I sometimes wonder how the Western Front News would fare today. Back then, the Internet didn't exist. There was no iTunes, there were no MP3s, no MySpace, no online CD or ticket sales, and no blogs or means for someone like me (or the readers, or the bands for that matter) to self-publish to the massive and broad audience that the Web enables today.
If you wanted a T-shirt featuring your favorite band, you had to go to their concert or down to the local "record store." If you wanted to hear their music, you had to hope they were popular enough for radio airplay, or you had to physically go somewhere to buy their CD (or tape, or record). How did small bands, bands nobody'd ever heard of and who didn't have a recording contract, ever get heard?
Today we have online distribution of music (legal and otherwise), hundreds of MP3 blogs that feature downloads from and posts about musicians that you'd otherwise never hear of, and the ability for any band — no matter how big or how small — to create a MySpace page or website and communicate directly with their fans, even cutting out the middleman (record companies) and selling their music directly via downloads or independent CD fulfillment companies like CD Baby.
The music world has transformed. And it's only early days.
Bay Area Action's Schools Group started a campaign against the Gap in 1999 and did tremendous work over several years, educating the public about the Gap's sweatshop labor practices and applying public pressure by means of public protests, signature gathering, and more. Eventually, one of the Gap's VPs called up our high school students and invited them to the Gap's headquarters in San Francisco to talk.
Since then, the Gap's been the target of lawsuits and multiple campaigns by numerous human rights, labor, environmental, and social investment groups.
In 2004, CEO Paul Presser said, "When I decided to join Gap Inc. in the fall of 2002, one of the first things my teenage daughter asked was, 'Doesn't Gap use sweatshops?' " Read the article...
Rick Tharp's work made an early impression on me in my design education/career. The cleverness and humor in many of his ideas (did you ever look closely at the clock at the Peninsula Fountain & Grill?) inspired me to try to be clever and humorous in some of my own designs.
I also, inexplicably, found some pride in the fact that he was local to me when I lived in Los Gatos for eight and-a-half years. I drove by his studio almost every day but I never plucked up the courage to go in and meet him.
"Young Folks" by Peter, Bjorn & John This song is uber-catchy, but I had to look up the lyrics online because I just couldn't figure out what the girl is singing/slurring. » www.youtube.com/watch?v=51V1VMkuyx0

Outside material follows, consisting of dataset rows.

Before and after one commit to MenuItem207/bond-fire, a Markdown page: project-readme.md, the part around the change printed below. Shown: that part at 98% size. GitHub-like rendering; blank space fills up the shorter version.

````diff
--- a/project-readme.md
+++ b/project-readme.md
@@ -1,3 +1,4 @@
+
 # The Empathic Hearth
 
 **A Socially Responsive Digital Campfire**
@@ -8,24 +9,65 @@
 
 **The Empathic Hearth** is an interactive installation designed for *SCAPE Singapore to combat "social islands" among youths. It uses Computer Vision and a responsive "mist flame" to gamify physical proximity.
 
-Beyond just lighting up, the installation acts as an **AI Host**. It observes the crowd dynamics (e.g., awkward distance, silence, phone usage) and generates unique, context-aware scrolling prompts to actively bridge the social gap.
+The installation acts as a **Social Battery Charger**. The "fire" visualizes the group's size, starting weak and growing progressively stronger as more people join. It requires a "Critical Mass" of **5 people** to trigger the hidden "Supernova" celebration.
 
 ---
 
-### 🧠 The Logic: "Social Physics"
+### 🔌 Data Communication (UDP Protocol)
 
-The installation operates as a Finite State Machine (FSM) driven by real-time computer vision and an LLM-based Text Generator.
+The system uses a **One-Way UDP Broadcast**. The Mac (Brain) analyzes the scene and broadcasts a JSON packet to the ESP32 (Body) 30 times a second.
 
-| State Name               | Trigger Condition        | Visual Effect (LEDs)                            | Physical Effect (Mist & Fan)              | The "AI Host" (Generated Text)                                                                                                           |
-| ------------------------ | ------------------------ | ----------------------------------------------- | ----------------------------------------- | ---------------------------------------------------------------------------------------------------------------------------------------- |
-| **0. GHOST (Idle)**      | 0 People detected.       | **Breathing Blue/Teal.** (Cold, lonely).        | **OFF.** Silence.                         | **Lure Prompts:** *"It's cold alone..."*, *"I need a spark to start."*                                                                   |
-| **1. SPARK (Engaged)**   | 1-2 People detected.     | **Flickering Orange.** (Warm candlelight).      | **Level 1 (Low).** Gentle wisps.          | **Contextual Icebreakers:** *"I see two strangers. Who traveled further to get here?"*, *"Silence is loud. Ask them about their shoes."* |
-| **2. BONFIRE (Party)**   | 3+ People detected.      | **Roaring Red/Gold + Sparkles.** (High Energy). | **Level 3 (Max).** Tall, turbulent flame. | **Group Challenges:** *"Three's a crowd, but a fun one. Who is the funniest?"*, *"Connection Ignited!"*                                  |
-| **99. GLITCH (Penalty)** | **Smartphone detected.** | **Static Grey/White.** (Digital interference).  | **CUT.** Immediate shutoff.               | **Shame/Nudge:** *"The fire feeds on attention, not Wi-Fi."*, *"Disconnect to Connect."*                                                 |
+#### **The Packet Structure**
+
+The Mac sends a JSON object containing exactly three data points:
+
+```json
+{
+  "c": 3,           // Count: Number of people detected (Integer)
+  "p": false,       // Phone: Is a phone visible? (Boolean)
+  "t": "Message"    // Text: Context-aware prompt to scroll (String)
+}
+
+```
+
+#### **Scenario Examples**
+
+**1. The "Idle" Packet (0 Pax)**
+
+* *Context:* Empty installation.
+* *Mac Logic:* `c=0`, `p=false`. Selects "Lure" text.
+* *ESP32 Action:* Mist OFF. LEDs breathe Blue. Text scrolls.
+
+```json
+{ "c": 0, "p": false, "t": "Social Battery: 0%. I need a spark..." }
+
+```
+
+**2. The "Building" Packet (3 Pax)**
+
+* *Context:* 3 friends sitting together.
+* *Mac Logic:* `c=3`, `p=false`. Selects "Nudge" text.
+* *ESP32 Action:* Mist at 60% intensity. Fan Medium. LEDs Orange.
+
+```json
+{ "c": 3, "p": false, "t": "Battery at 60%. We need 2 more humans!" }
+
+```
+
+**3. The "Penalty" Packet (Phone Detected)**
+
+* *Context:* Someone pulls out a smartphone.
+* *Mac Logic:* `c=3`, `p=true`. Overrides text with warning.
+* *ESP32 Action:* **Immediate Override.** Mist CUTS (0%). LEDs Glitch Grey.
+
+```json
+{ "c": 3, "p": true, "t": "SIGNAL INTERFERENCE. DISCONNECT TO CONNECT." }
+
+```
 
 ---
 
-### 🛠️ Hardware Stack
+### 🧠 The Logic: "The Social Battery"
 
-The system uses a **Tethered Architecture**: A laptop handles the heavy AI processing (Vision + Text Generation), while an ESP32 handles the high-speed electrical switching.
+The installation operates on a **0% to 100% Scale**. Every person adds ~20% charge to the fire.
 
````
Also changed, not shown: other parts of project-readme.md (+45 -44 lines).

Kimberly-Clark uses 100% virgin fiber for its Kleenex products and even boasts about it on their website. Because it's better for "softness." But their oh-so soft products come from unsustainably managed forests, predominantly logged by clearcutting.